> [Task description]: Of the entries that follow, how many lines hold the word "final"? Reply with the number only.

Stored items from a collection

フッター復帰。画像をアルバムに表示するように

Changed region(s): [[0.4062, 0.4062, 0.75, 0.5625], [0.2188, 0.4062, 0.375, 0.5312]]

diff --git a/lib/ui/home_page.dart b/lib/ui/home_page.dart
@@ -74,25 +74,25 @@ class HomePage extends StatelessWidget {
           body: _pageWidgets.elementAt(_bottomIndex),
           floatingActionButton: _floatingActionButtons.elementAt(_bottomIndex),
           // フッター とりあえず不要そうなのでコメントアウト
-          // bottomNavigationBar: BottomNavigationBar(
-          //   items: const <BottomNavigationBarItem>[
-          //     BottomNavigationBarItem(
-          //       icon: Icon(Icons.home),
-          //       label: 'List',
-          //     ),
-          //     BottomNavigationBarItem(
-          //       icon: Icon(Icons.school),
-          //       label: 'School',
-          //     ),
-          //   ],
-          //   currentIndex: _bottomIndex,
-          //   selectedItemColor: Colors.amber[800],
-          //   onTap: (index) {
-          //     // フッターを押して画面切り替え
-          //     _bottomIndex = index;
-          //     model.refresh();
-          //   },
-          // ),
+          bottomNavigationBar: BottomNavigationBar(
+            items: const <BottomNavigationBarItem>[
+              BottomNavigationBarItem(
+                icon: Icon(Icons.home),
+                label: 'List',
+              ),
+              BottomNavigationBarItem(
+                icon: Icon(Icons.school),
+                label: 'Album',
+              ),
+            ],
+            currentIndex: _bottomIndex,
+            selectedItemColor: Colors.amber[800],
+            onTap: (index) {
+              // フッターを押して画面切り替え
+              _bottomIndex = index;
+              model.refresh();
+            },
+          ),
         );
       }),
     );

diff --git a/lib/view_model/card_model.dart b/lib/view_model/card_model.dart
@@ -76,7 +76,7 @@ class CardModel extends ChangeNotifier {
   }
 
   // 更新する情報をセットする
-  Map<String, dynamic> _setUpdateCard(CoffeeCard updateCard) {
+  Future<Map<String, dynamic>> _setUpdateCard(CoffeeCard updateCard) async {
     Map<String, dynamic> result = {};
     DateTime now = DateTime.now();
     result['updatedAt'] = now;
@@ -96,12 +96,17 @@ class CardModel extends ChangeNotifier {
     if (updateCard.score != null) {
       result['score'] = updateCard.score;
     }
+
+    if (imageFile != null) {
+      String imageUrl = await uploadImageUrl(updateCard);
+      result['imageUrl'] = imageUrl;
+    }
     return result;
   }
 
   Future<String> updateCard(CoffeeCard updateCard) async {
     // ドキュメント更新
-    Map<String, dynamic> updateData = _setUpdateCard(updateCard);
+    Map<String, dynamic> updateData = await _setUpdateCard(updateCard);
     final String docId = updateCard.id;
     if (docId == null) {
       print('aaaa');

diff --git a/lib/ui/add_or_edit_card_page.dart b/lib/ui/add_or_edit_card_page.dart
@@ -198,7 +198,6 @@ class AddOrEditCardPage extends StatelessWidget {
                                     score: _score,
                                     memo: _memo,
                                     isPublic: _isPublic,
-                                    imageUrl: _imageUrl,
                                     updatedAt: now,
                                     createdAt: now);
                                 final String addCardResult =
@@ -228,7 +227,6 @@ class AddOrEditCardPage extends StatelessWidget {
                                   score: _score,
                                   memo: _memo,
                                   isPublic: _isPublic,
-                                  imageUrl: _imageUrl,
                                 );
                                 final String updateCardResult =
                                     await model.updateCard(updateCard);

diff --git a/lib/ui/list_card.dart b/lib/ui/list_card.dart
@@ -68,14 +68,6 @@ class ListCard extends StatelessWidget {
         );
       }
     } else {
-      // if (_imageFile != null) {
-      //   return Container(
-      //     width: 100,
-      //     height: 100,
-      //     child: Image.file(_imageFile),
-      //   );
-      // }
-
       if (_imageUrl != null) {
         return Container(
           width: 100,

> [Solution for this problem]: 3